* _RECORDS PROVIDED_:

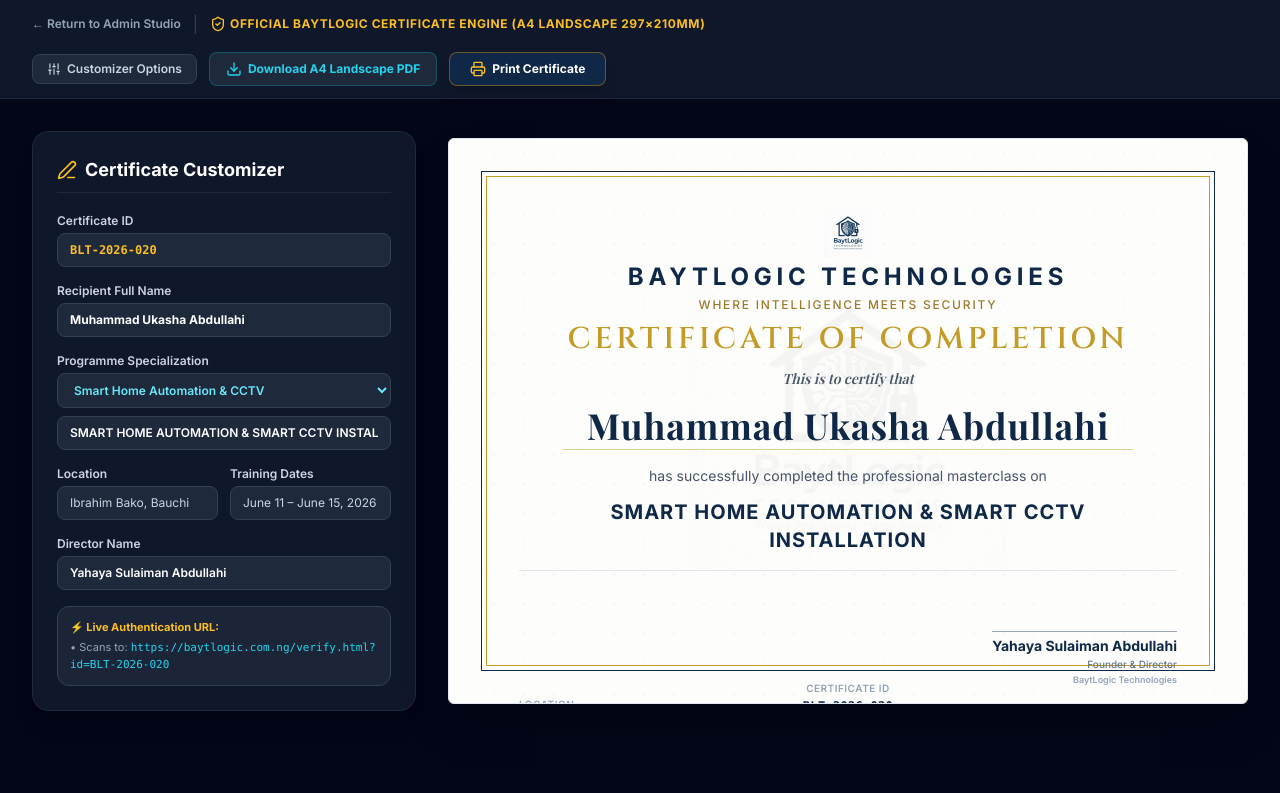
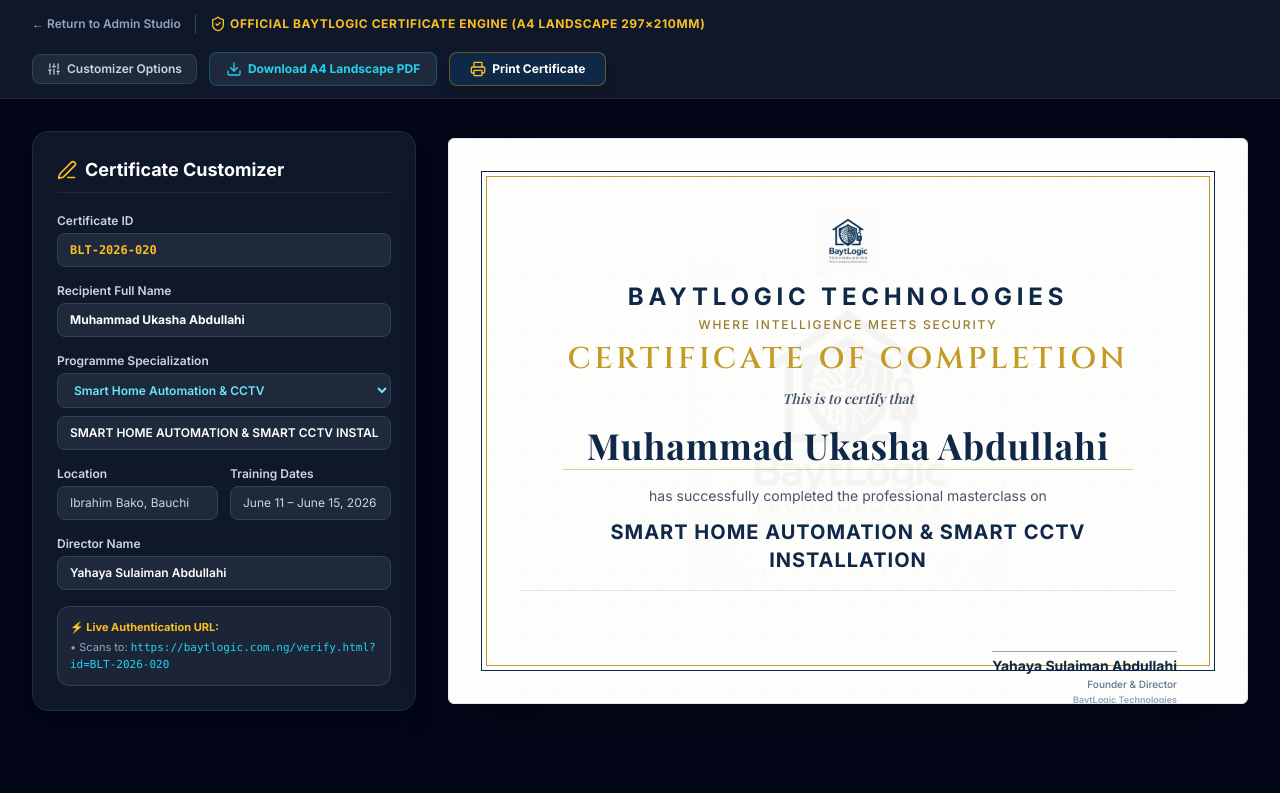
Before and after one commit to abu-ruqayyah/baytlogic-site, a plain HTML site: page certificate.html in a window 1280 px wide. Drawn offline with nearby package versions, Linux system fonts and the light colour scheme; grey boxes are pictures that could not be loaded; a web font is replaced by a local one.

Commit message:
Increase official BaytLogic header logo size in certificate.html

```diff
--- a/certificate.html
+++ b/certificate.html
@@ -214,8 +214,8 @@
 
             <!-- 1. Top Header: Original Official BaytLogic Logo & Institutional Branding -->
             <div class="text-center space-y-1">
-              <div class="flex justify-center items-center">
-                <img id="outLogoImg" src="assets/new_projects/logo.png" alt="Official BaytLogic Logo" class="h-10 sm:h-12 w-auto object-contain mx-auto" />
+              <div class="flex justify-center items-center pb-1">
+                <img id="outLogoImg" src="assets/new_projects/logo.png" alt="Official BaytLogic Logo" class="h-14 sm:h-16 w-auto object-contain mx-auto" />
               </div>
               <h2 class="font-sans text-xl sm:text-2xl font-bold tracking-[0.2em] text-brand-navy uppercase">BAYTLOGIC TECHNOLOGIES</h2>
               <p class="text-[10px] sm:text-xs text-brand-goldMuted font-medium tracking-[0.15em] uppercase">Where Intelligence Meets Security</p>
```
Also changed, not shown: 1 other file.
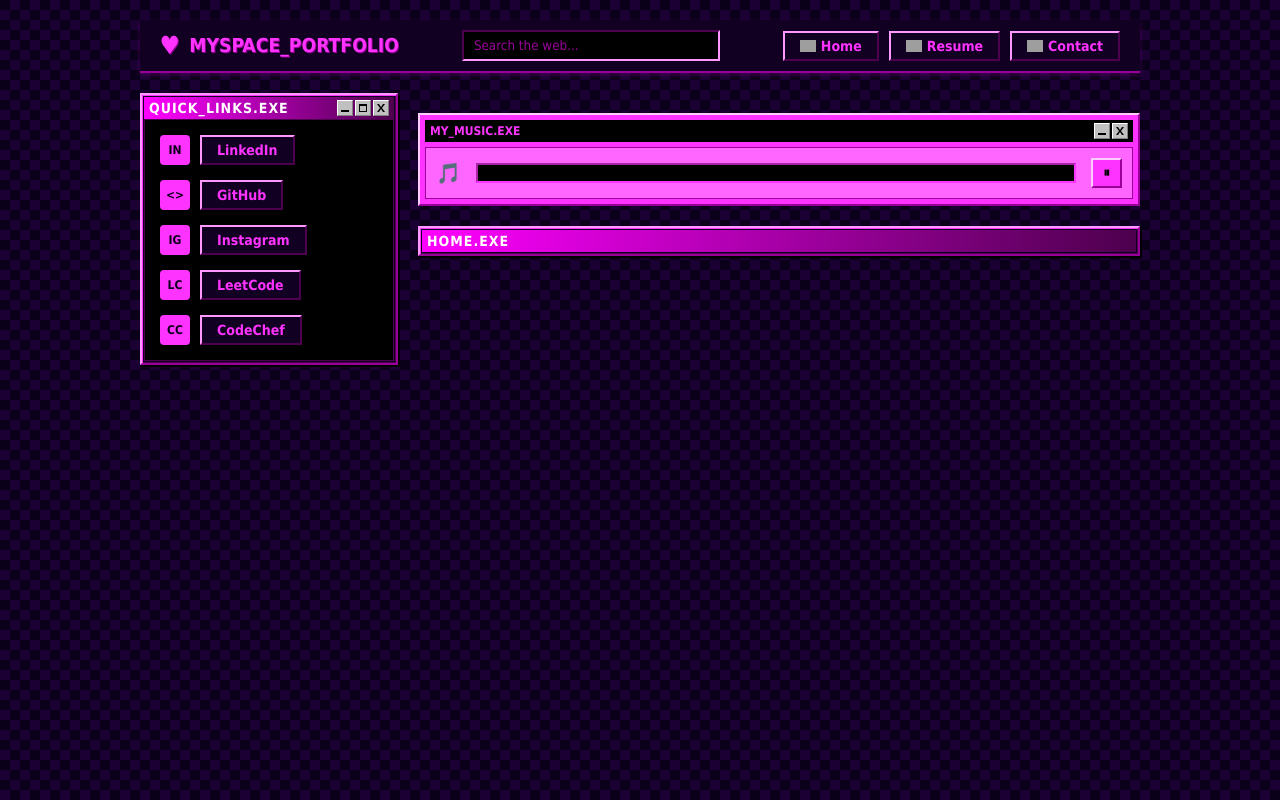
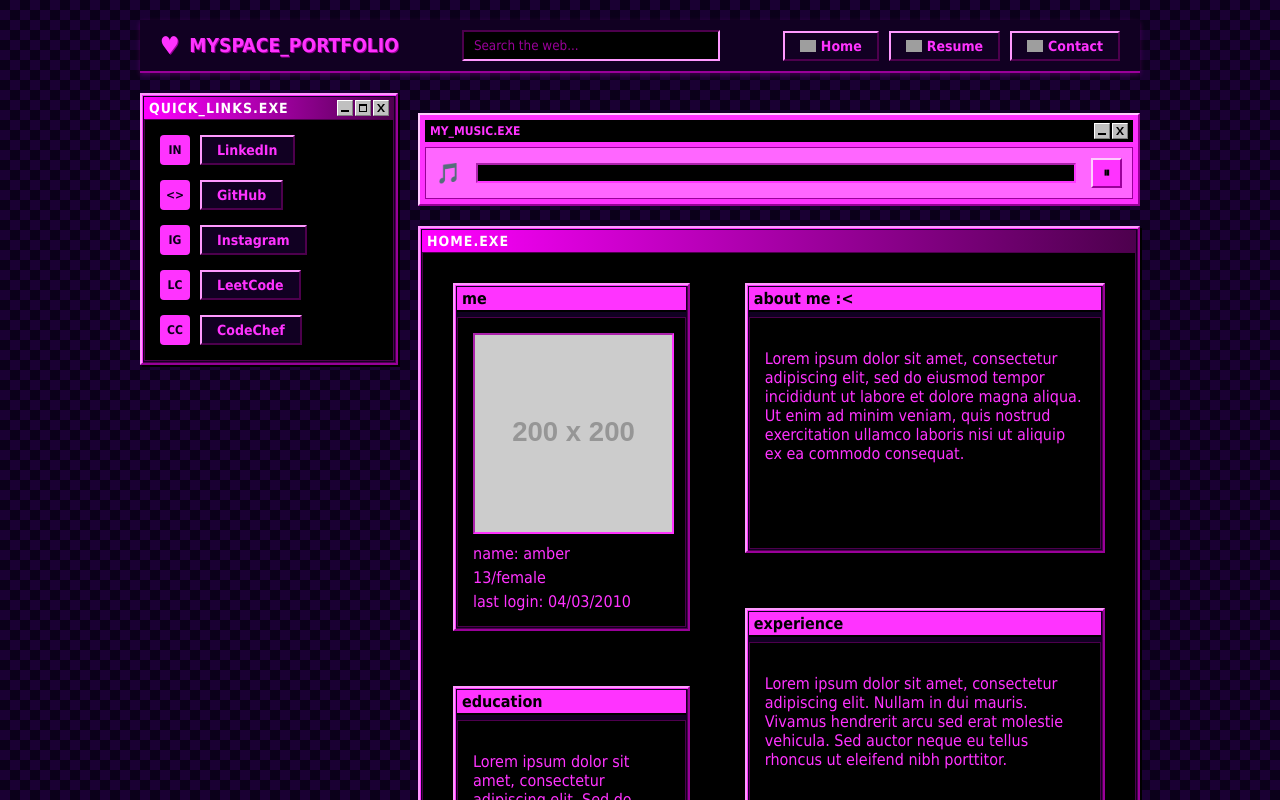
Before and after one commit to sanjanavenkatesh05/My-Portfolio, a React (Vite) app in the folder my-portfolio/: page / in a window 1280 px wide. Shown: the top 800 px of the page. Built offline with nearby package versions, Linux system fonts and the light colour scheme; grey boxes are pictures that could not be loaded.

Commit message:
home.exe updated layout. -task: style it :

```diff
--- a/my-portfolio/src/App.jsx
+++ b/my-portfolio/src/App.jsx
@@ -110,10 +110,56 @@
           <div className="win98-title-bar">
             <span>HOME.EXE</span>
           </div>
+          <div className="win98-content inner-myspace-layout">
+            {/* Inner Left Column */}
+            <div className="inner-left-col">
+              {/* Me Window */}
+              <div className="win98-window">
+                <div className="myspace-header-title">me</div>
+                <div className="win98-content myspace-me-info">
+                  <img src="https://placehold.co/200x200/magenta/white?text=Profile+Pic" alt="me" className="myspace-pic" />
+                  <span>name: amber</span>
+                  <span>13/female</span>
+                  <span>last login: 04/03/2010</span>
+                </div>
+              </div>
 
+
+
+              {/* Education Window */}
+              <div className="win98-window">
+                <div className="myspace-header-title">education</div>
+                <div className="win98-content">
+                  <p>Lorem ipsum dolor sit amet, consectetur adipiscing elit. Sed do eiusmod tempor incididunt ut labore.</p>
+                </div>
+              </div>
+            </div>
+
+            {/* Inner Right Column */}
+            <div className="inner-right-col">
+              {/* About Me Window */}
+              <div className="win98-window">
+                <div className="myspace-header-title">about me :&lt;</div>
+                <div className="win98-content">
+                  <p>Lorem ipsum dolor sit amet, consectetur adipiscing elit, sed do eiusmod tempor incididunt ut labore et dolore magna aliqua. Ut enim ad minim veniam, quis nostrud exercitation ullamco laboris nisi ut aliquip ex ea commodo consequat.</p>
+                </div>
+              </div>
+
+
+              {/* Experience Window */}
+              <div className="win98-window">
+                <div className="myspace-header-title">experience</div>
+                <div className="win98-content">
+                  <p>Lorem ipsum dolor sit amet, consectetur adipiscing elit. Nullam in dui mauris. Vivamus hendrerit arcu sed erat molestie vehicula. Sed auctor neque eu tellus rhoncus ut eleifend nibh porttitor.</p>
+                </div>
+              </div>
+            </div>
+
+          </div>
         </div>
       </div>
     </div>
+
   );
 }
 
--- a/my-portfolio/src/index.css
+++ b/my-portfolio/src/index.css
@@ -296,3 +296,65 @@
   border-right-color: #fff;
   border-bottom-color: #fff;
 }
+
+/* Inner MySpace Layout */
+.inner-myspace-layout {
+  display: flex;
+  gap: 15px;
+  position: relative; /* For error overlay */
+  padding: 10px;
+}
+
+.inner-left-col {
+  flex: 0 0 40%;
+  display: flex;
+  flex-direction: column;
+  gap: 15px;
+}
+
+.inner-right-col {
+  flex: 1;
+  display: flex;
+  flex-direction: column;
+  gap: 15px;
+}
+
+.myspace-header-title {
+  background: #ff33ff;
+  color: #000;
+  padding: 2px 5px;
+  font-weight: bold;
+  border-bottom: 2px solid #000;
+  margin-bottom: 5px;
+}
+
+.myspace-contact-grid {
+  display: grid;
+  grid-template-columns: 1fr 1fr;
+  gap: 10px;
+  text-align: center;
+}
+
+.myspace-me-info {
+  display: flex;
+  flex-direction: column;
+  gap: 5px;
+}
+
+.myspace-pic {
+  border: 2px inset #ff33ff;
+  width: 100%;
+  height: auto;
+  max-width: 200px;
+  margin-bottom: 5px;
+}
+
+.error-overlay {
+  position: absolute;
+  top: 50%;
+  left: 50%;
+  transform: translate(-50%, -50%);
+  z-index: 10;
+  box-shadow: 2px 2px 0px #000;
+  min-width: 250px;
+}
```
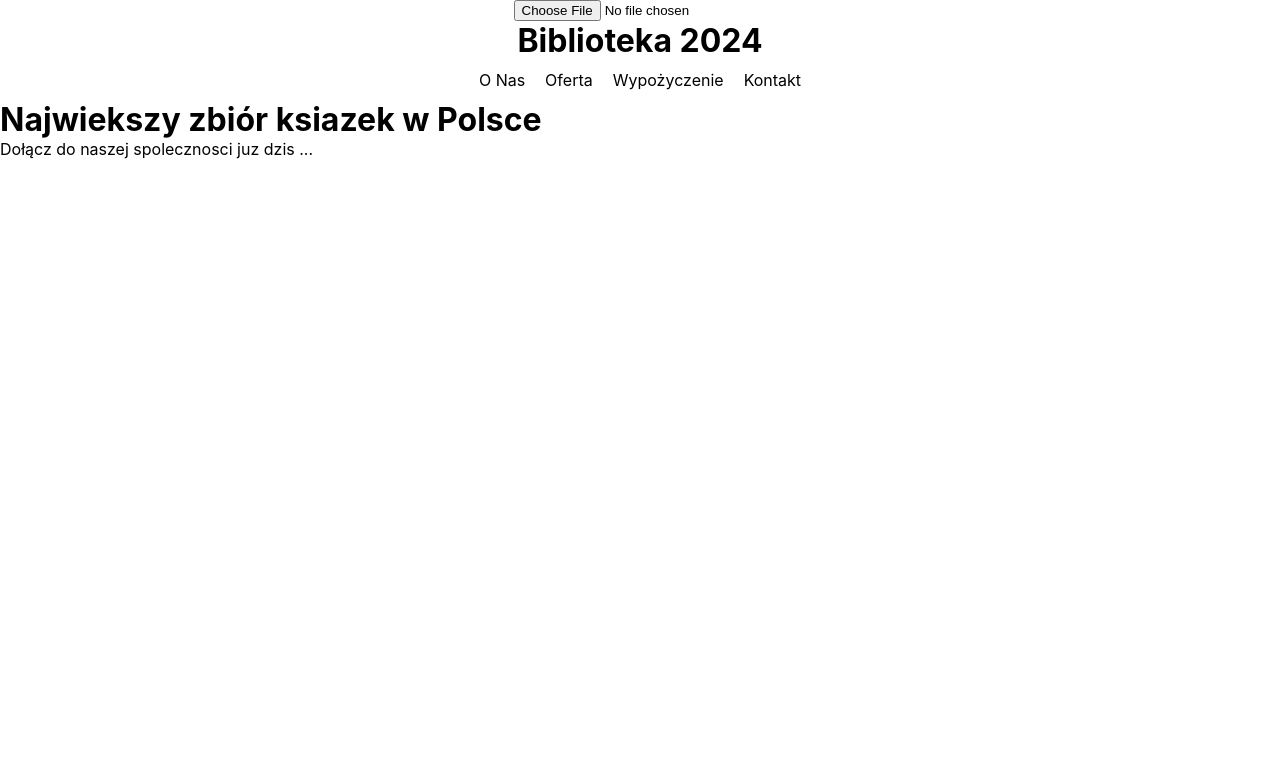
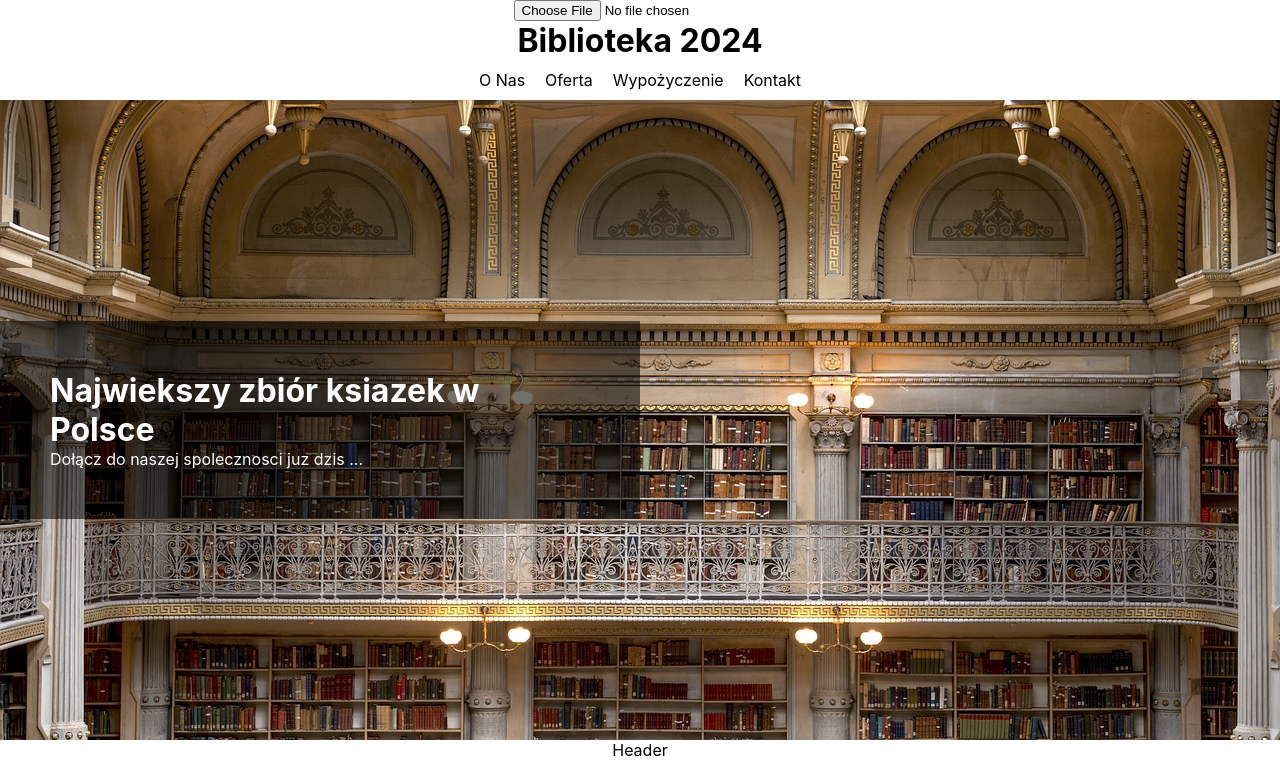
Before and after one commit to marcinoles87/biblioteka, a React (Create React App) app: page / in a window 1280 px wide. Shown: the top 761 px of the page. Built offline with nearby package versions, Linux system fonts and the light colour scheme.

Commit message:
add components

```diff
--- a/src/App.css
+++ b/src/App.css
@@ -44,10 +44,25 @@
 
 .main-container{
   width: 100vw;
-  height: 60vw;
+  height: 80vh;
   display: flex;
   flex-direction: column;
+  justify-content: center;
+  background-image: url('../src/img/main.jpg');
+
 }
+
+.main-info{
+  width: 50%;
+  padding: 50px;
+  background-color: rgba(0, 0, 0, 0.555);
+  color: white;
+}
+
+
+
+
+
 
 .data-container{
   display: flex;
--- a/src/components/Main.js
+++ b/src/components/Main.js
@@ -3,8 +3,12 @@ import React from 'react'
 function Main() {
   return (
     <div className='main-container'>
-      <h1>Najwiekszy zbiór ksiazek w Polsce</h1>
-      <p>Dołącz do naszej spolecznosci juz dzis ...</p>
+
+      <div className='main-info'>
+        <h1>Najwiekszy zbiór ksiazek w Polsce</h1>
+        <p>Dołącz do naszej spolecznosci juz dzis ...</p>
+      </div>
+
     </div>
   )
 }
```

* _WHAT YOU HAVE TO DO_: Every line above that holds the string "justify" should be returned.

* _SOLUTION TO THE PROBLEM_:
-              <div class="flex justify-center items-center">
+              <div class="flex justify-center items-center pb-1">
+  justify-content: center;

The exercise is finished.